70. BradleyBJCarlsonJRDickinsonEO 1978 3-methylindole-induced pulmonary edema and emphysema in sheep. Am J Vet Res 39 1355 1358
71. LewisPFEmermanM 1994 Passage through mitosis is required for oncoretroviruses but not for the human immunodeficiency virus. J Virol 68 510 516
72. MillerDGAdamMAMillerAD 1990 Gene transfer by retrovirus vectors occurs only in cells that are actively replicating at the time of infection. Mol Cell Biol 10 4239 4242
73. RoeTReynoldsTCYuGBrownPO 1993 Integration of murine leukemia virus DNA depends on mitosis. Embo J 12 2099 2108

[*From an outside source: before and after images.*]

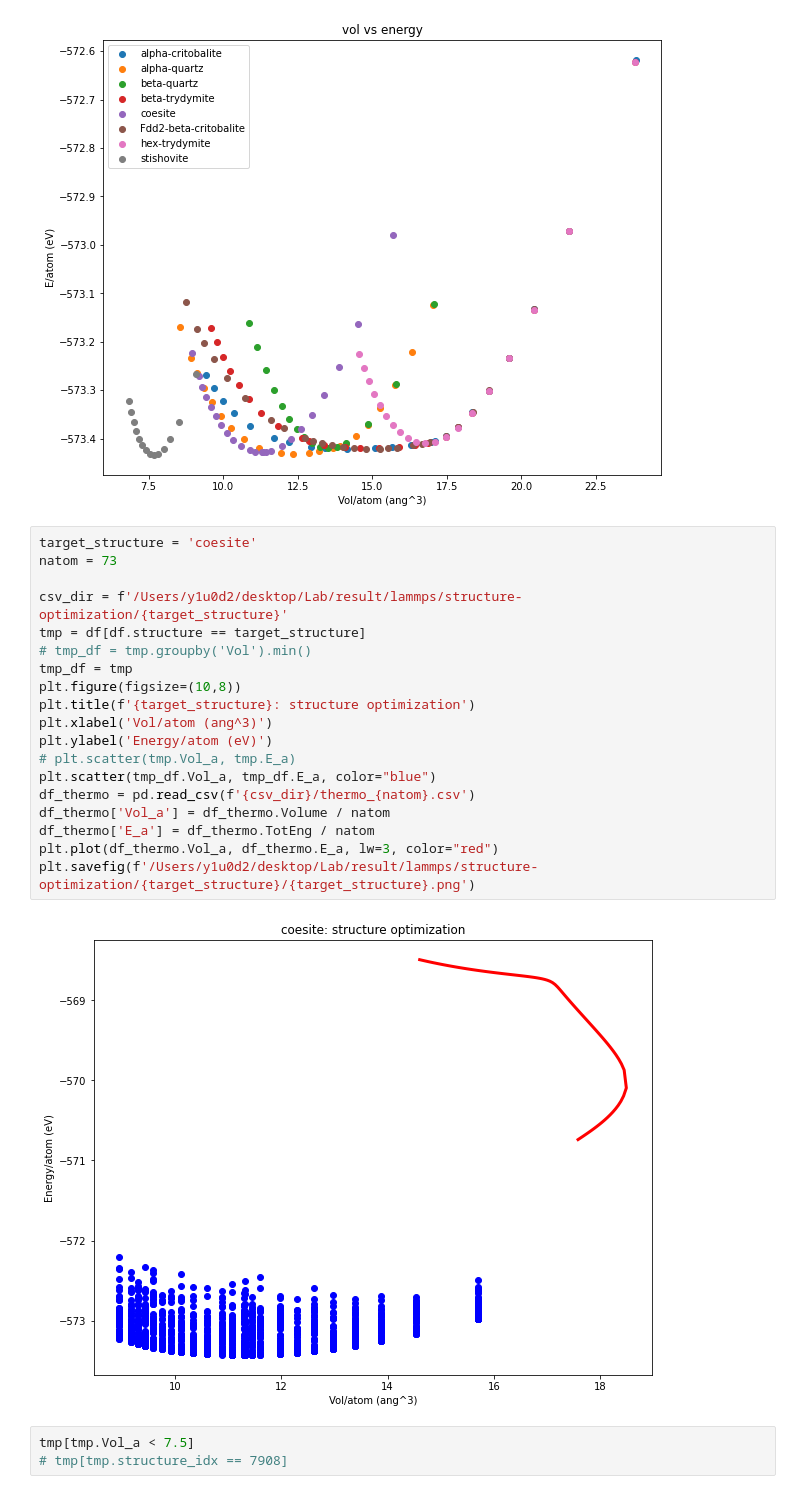
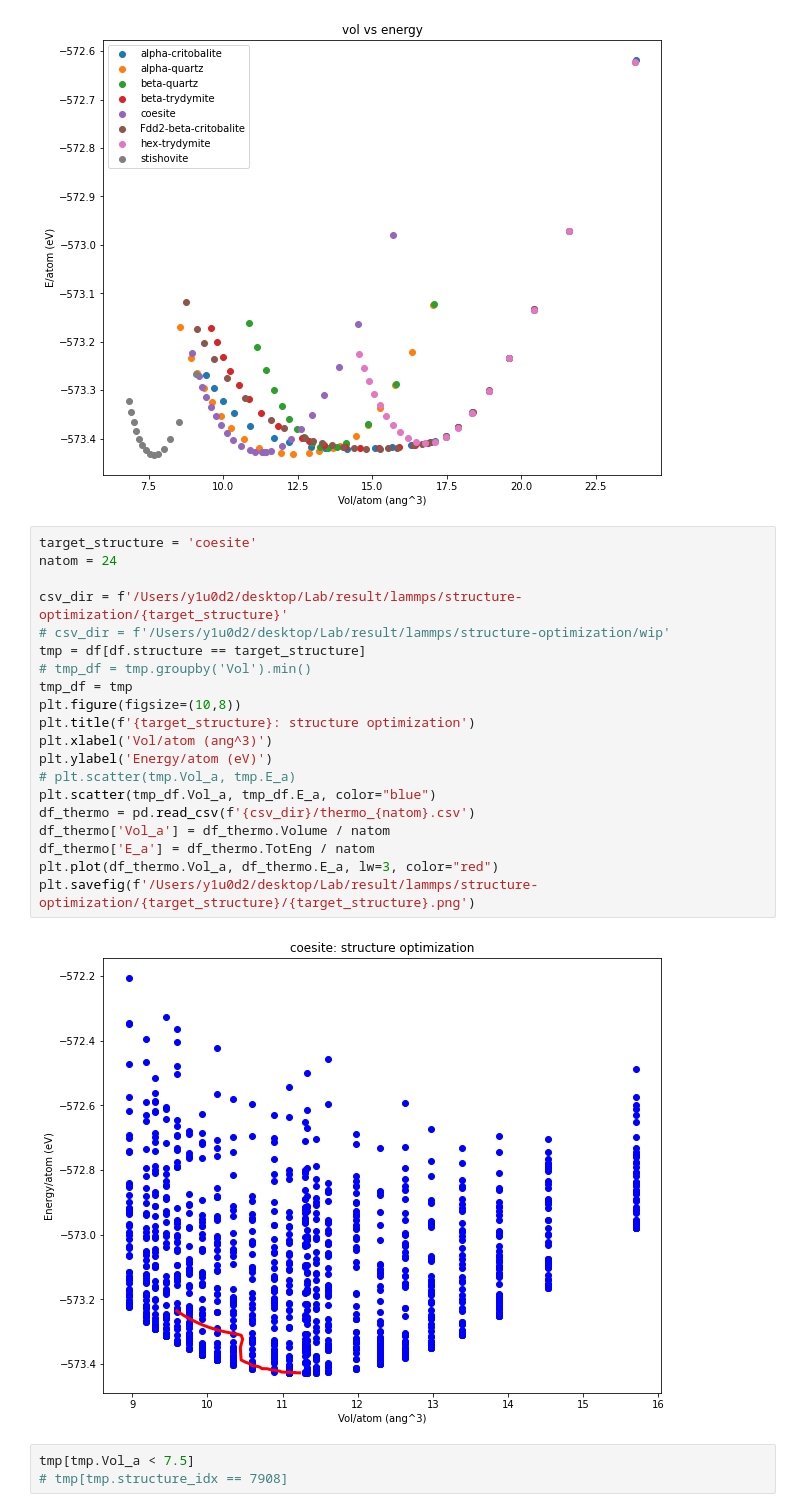
Before and after one commit to y1u0d2a1i/Research, a Jupyter notebook: scripts/lammps/structure_optimization.ipynb, the cells around one changed output. Drawn from its saved outputs; the diff is of its cells as text.

Commit message:
add structure optimization workflow

```diff
--- a/scripts/lammps/structure_optimization.ipynb
+++ b/scripts/lammps/structure_optimization.ipynb
@@ -31,25 +31,26 @@ stishovite 7851 8550
 [figure]
 # %%
 target_structure = 'coesite'
-natom = 73
+natom = 24
 
 csv_dir = f'/Users/y1u0d2/desktop/Lab/result/lammps/structure-optimization/{target_structure}'
+# csv_dir = f'/Users/y1u0d2/desktop/Lab/result/lammps/structure-optimization/wip'
 tmp = df[df.structure == target_structure]
 # tmp_df = tmp.groupby('Vol').min()
 tmp_df = tmp
 plt.figure(figsize=(10,8))
 plt.title(f'{target_structure}: structure optimization')
 plt.xlabel('Vol/atom (ang^3)')
 plt.ylabel('Energy/atom (eV)')
 # plt.scatter(tmp.Vol_a, tmp.E_a)
 plt.scatter(tmp_df.Vol_a, tmp_df.E_a, color="blue")
 df_thermo = pd.read_csv(f'{csv_dir}/thermo_{natom}.csv')
 df_thermo['Vol_a'] = df_thermo.Volume / natom
 df_thermo['E_a'] = df_thermo.TotEng / natom
 plt.plot(df_thermo.Vol_a, df_thermo.E_a, lw=3, color="red")
 plt.savefig(f'/Users/y1u0d2/desktop/Lab/result/lammps/structure-optimization/{target_structure}/{target_structure}.png')
 # %% [output]
-[figure, old version]
+[figure, new version]
 # %%
 tmp[tmp.Vol_a < 7.5]
 # tmp[tmp.structure_idx == 7908]
```
Also changed, not shown: 6 other files.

74. Rosai JaSLH 1995 Conditional Clara cell ablation reveals a self-renewing progenitor function of pulmonary neuroendocrine cells Atlas of Tumor Pathology Washington DC Armed Forces Institute of Pathology
75. RawlinsELOkuboTQueJXueYClarkC 2008 Epithelial stem/progenitor cells in lung postnatal growth, maintenance, and repair. Cold Spring Harb Symp Quant Biol 73 291 295
76. ScheerlinckJPSnibsonKJBowlesVMSuttonP 2008 Biomedical applications of sheep models: from asthma to vaccines. Trends Biotechnol 26 259 266
77. HarrisA 1997 Towards an ovine model of cystic fibrosis. Hum Mol Genet 6 2191 2194
78. SharpJMDeMartiniJC 2003 Natural history of JSRV in sheep. Curr Top Microbiol Immunol 275 55 79
79. CousensCThonurLImlachSCrawfordJSalesJ 2009 Jaagsiekte sheep retrovirus is present at high concentration in lung fluid produced by ovine pulmonary adenocarcinoma-affected sheep and can survive for several weeks at ambient temperatures. Res Vet Sci 87 154 156
80. McGee-EstradaKFanH 2006 In Vivo and In Vitro Analysis of Factor Binding Sites in Jaagsiekte Sheep Retrovirus Long Terminal Repeat Enhancer Sequences: Roles of HNF-3, NF-I, and C/EBP for Activity in Lung Epithelial Cells. J Virol 80 332 341
81. McGee-EstradaKPalmariniMFanH 2002 HNF-3ß is a critical factor for the expression of the Jaagsiekte sheep retrovirus (JSRV) long terminal repeat in type II pneumocytes but not in clara cells. Virology 292 87 97
82. McGee-EstradaKPalmariniMHallwirthCFanH 2005 A Moloney murine leukemia virus driven by the Jaagsiekte sheep retrovirus enhancers shows enhanced specificity for infectivity in lung epithelial cells. Virus Genes 31 257 263
83. PalmariniMDattaSOmidRMurgiaCFanH 2000 The long terminal repeats of Jaagsiekte sheep retrovirus (JSRV) are preferentially active in type II pneumocytes. J Virol 74 5776 5787
84. DakessianRMFanH 2008 Specific in vivo expression in type II pneumocytes of the Jaagsiekte sheep retrovirus long terminal repeat in transgenic mice. Virology 372 398 408
85. WinkelmannANoackT 2010 The Clara cell: a “Third Reich eponym”? Eur Respir J 36 722 727
Hygiena a epidemiologie